### What you have to do
Pull out every line in the data that has the string "unique" in it.

BEGIN Task inputs

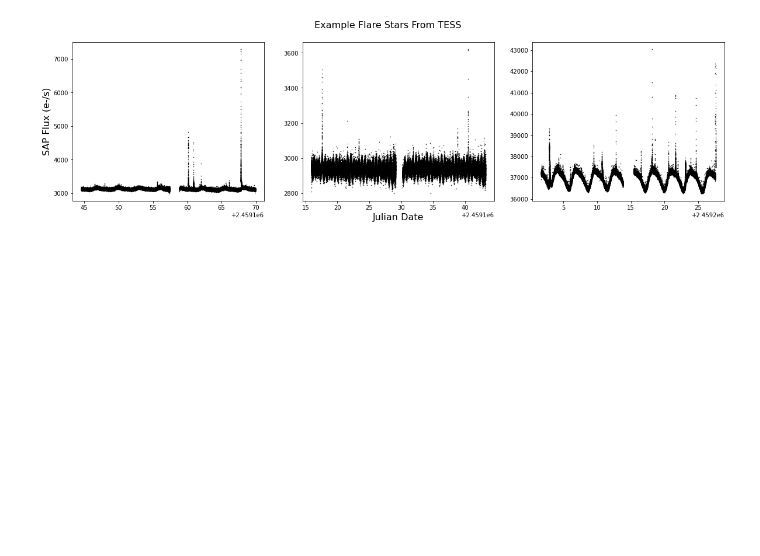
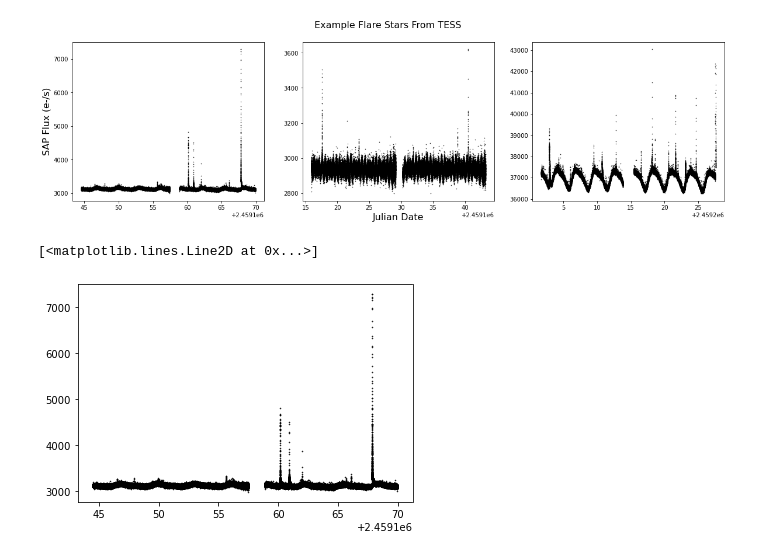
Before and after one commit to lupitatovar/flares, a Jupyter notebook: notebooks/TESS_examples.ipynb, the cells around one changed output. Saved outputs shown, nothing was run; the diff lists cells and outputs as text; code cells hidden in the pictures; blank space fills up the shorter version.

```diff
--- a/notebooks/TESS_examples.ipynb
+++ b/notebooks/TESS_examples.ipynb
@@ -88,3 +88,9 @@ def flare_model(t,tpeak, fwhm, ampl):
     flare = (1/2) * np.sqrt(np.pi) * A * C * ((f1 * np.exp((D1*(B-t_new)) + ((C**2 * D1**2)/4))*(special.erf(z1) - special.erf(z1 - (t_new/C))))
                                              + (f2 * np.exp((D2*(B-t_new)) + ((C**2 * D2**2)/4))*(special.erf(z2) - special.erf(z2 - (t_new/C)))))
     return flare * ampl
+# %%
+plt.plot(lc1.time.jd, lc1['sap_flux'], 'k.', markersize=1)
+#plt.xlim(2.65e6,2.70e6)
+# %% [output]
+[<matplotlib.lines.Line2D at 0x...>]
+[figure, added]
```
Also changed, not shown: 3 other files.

END Task inputs
BEGIN Task inputs

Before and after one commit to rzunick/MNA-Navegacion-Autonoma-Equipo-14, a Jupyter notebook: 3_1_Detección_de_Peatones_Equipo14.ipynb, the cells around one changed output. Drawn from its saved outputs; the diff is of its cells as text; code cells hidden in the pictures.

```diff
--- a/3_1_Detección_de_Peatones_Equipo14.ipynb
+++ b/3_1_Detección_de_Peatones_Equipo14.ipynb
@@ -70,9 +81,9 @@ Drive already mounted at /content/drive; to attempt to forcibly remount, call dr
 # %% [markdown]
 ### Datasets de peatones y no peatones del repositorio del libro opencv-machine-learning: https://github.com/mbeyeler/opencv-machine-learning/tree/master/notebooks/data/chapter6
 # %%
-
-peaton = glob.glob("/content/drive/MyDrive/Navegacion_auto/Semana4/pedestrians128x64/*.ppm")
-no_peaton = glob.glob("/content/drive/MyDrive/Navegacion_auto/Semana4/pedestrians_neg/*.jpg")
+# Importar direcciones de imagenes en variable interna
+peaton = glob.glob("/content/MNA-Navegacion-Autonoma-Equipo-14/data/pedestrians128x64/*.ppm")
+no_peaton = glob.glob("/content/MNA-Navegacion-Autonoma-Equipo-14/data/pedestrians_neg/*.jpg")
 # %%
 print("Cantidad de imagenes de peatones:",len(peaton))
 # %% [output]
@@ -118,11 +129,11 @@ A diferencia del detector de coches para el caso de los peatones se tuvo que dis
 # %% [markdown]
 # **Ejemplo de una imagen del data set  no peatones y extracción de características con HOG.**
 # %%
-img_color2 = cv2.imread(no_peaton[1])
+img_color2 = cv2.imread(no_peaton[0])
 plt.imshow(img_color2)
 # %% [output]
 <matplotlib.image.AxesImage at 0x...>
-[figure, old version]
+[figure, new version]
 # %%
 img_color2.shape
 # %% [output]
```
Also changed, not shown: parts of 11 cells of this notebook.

END Task inputs
BEGIN Task inputs

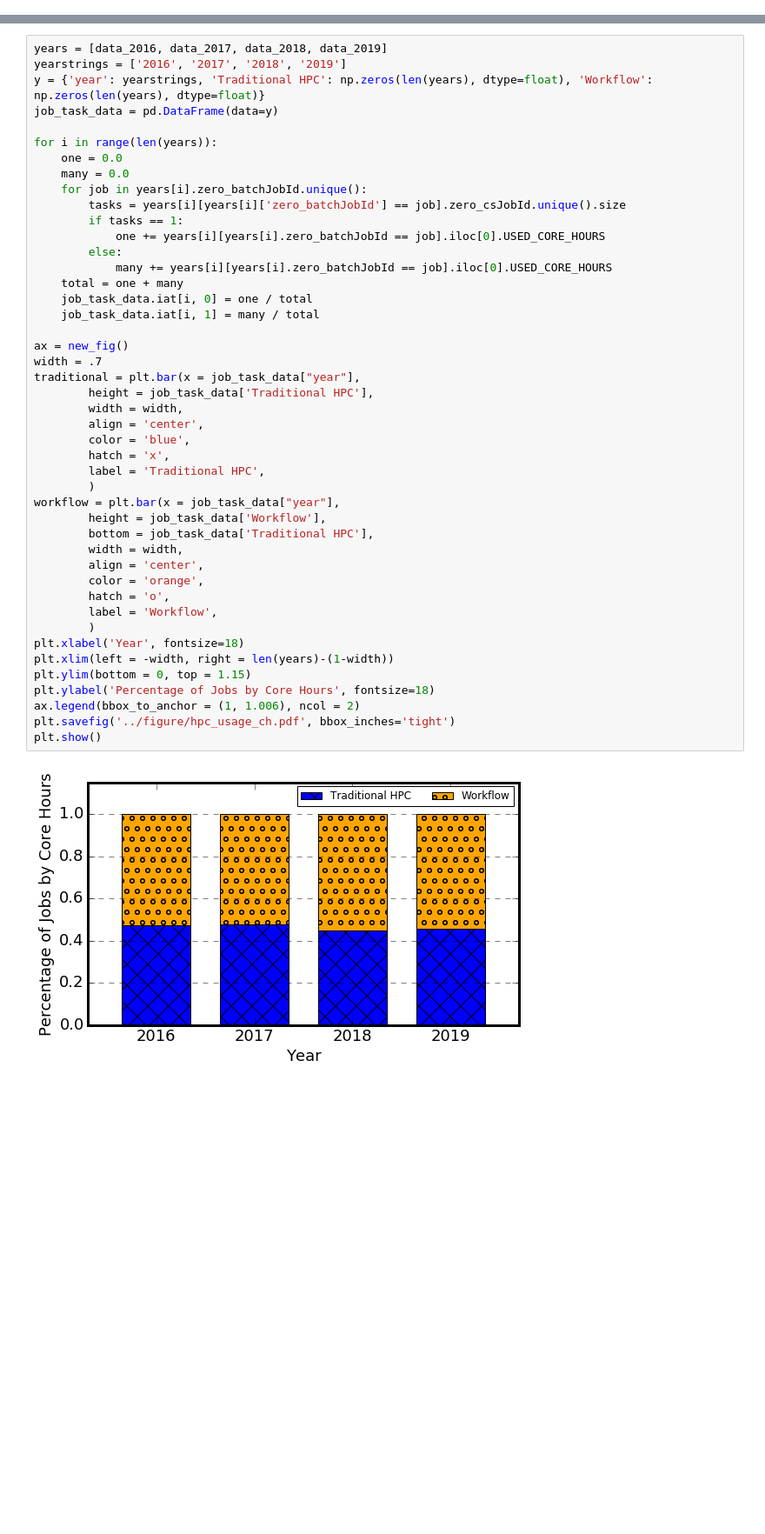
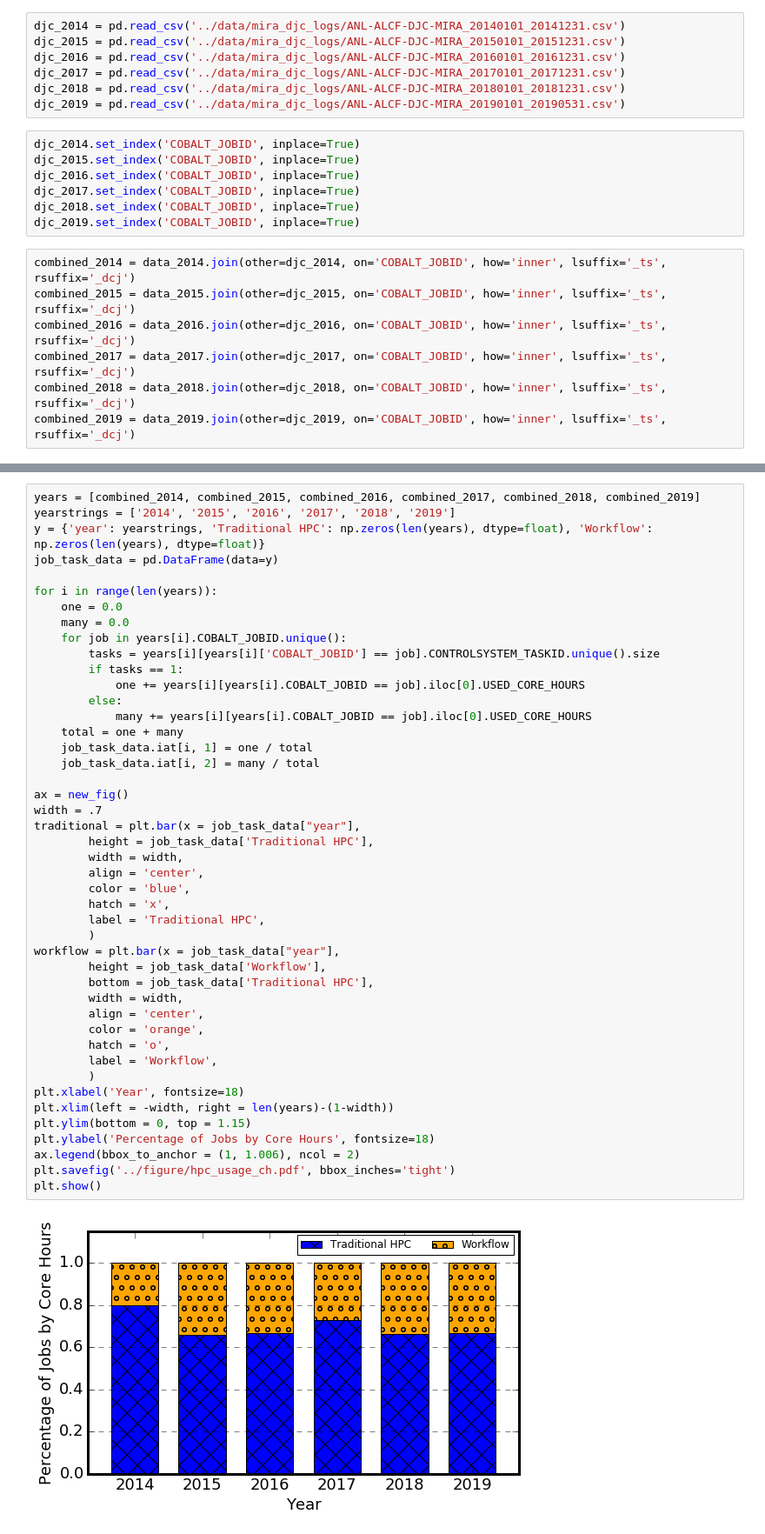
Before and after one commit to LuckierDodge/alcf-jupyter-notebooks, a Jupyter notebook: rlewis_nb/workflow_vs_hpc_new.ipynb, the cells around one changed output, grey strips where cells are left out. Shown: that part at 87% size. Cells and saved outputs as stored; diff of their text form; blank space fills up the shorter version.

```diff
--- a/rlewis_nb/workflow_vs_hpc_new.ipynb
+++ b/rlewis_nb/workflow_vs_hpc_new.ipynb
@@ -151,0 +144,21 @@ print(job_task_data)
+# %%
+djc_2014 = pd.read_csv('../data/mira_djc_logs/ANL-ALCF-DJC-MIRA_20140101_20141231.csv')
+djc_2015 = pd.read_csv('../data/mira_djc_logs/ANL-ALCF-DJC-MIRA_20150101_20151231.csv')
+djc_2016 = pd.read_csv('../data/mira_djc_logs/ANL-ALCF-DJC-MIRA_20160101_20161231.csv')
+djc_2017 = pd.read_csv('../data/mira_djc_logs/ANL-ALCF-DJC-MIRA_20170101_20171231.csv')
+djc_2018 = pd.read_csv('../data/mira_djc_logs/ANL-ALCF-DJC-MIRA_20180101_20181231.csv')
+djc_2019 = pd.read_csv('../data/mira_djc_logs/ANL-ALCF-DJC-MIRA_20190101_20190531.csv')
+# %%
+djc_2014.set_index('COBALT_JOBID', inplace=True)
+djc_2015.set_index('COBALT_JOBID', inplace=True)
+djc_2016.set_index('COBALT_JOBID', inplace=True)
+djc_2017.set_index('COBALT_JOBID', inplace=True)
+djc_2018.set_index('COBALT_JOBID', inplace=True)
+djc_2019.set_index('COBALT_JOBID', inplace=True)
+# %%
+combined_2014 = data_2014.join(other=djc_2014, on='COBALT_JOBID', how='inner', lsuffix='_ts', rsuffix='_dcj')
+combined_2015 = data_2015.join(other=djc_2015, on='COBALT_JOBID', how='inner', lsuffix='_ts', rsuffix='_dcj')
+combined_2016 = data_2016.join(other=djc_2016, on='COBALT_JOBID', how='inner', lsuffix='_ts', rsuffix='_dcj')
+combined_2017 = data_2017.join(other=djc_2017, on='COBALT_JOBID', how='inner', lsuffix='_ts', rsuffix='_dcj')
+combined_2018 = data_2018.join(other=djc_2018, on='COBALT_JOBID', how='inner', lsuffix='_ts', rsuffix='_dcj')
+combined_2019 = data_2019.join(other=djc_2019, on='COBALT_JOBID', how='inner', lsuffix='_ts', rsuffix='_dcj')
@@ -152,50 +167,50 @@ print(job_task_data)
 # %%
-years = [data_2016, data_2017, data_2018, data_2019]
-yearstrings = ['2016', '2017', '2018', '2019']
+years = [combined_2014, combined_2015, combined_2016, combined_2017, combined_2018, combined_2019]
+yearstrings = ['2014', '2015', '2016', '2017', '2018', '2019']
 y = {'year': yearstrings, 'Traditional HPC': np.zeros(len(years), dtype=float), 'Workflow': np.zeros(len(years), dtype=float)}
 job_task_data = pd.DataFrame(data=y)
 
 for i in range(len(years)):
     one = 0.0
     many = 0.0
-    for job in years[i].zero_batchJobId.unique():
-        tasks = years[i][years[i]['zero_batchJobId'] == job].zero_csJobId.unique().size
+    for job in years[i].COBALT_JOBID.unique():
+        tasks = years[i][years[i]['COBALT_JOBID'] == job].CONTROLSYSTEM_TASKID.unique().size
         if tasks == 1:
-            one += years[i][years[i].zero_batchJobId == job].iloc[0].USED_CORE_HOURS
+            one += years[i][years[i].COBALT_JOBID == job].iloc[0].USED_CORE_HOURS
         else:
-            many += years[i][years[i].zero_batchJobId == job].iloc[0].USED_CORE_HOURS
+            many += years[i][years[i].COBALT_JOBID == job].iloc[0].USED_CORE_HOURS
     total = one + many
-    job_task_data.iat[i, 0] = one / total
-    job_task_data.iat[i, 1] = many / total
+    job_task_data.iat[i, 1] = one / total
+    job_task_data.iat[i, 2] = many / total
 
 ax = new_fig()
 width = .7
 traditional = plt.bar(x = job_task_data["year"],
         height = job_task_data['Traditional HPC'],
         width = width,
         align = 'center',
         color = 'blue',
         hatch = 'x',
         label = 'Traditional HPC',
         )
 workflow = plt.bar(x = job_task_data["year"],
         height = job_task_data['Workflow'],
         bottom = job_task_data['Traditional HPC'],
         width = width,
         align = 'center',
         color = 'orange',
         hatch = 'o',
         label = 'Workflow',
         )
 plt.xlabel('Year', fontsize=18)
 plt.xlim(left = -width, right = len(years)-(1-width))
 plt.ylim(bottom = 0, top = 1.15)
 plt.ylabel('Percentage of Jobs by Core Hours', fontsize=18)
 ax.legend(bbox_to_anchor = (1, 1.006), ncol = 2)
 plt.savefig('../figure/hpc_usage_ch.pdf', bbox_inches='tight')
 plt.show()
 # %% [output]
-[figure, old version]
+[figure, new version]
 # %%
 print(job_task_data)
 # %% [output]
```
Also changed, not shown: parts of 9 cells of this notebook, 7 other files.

END Task inputs

### Your solution
-    for job in years[i].zero_batchJobId.unique():
-        tasks = years[i][years[i]['zero_batchJobId'] == job].zero_csJobId.unique().size
+    for job in years[i].COBALT_JOBID.unique():
+        tasks = years[i][years[i]['COBALT_JOBID'] == job].CONTROLSYSTEM_TASKID.unique().size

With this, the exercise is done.